There is no treatment for cocaine addiction, which is thought to affect millions of people around the world and has a high relapse rate for those that try to overcome it. Researchers have now identified two genetic changes that affect one type of receptor in the brain that is impacted by cocaine. These genetic changes or single nucleotide polymorphisms (SNP) alter the shape of this so-called nicotinic receptor, which is thought to play a role in some aspects of cocaine addiction. The findings have been reported in Progress in Neurobiology.
Cocaine exerts its effects mostly by binding to dopamine receptors in the brain and preventing dopamine from being taken up; dopamine molecules then build up at synapses, raising the concentration of the molecule, which plays a role in rewarding experiences. Cocaine can also affect nicotinic receptors, which can regulate dopamine.
Previous studies have suggested that when there is a small change in a gene encoding for a portion of nicotinic receptors called the α5 subunit, an α5SNP, the risk of tobacco dependence is increased. Conversely, this same α5SNP might offer a kind of shield against cocaine addiction. Many people carry this 'polymorphism' - the term for a 'mutation' in the genetic sequence that is very common in the general population; it's thought that about 37 percent of Europeans and 43 percent of Middle Easterners may carry it.

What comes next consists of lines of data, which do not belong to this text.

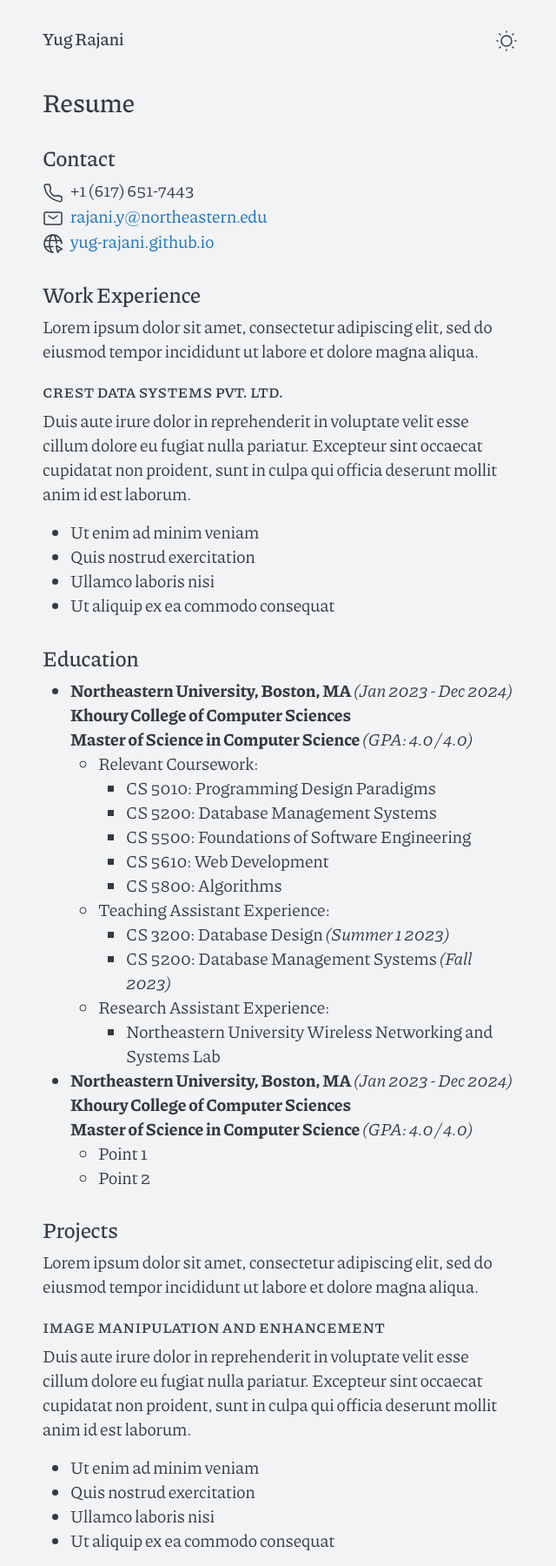
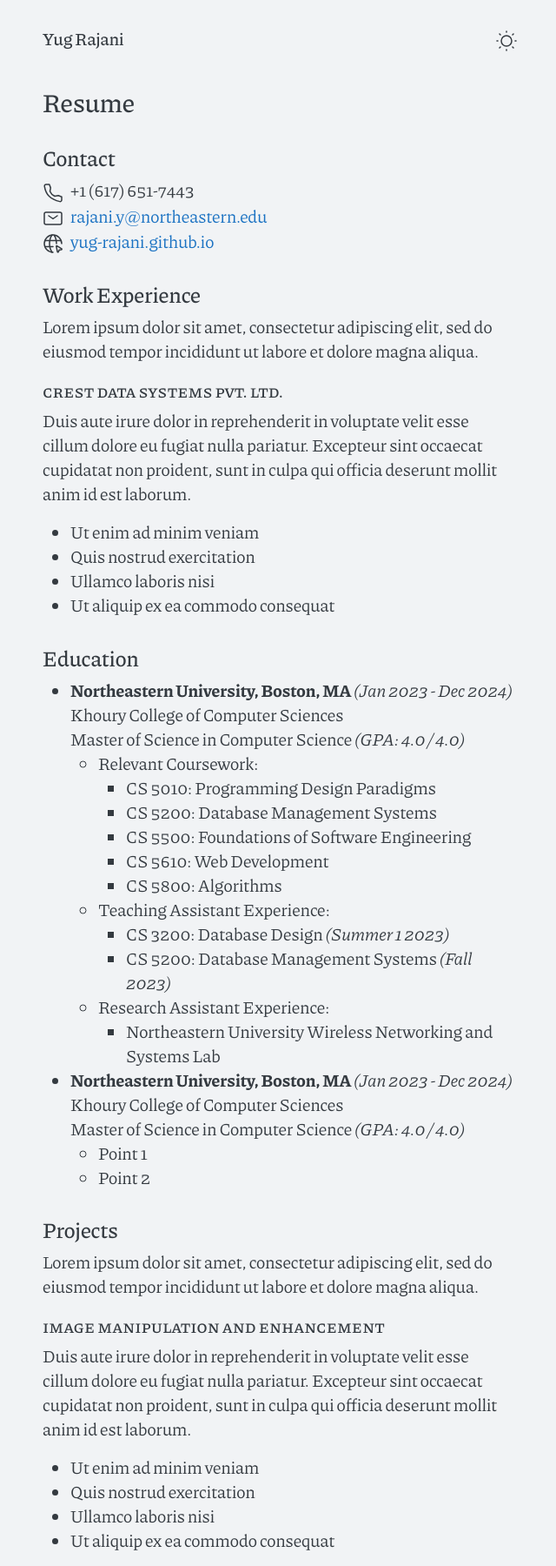
Before and after one commit to yug-rajani/yug-rajani.github.io, a Jekyll site: the page built from cv.md, in a window 1280 px wide. Shown: the whole page at 87% size, without its empty margins (318-958 px from the left). Built offline with Jekyll 4.4.1, drawn with Linux system fonts in a browser that asks for light colours.

Commit message:
Update education

```diff
--- a/cv.md
+++ b/cv.md
@@ -23,8 +23,8 @@ Duis aute irure dolor in reprehenderit in voluptate velit esse cillum dolore eu
 ## Education
 
 - **Northeastern University, Boston, MA** *(Jan 2023 - Dec 2024)* <br>
-  **Khoury College of Computer Sciences** <br>
-  **Master of Science in Computer Science** *(GPA: 4.0 / 4.0)*
+  Khoury College of Computer Sciences <br>
+  Master of Science in Computer Science *(GPA: 4.0 / 4.0)*
   - Relevant Coursework:
     - CS 5010: Programming Design Paradigms
     - CS 5200: Database Management Systems
@@ -38,8 +38,8 @@ Duis aute irure dolor in reprehenderit in voluptate velit esse cillum dolore eu
     - Northeastern University Wireless Networking and Systems Lab
 
 - **Northeastern University, Boston, MA** *(Jan 2023 - Dec 2024)* <br>
-  **Khoury College of Computer Sciences** <br>
-  **Master of Science in Computer Science** *(GPA: 4.0 / 4.0)*
+  Khoury College of Computer Sciences <br>
+  Master of Science in Computer Science *(GPA: 4.0 / 4.0)*
   - Point 1
   - Point 2
 
```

In this study, the researchers first used an animal model to examine the α5SNP. They found that animals carrying the SNP voluntarily took less cocaine when initially exposed to it.
"These preclinical data suggest that the mutation protects against cocaine addiction by modulating an early phase in the addiction cycle," said study author Morgane Besson.
Next, the researchers sought to confirm their findings in people. The research team, which included scientists from the Integrative Neurobiology of Cholinergic Systems Unit (Institut Pasteur/CNRS) and the Paris Public Hospital Network (AP-HP) assessed around 350 cocaine addiction patients. They found that people that carried the α5SNP had moved from casually using cocaine to showing signs of cocaine addiction more slowly than those that did not.
Models had also suggested that when the α5 subunit was missing from the nicotinic receptor, relapse became more likely. The researchers then found another genetic change in a different subunit of the nicotinic receptor called β4. This change was linked to a faster incidence of relapse after stopping cocaine use.
The study suggests that genetic mutations can have a significant influence on cocaine addiction and relapse. It also indicates that drugs that target the α5 subunit might be a path toward a treatment for cocaine addiction.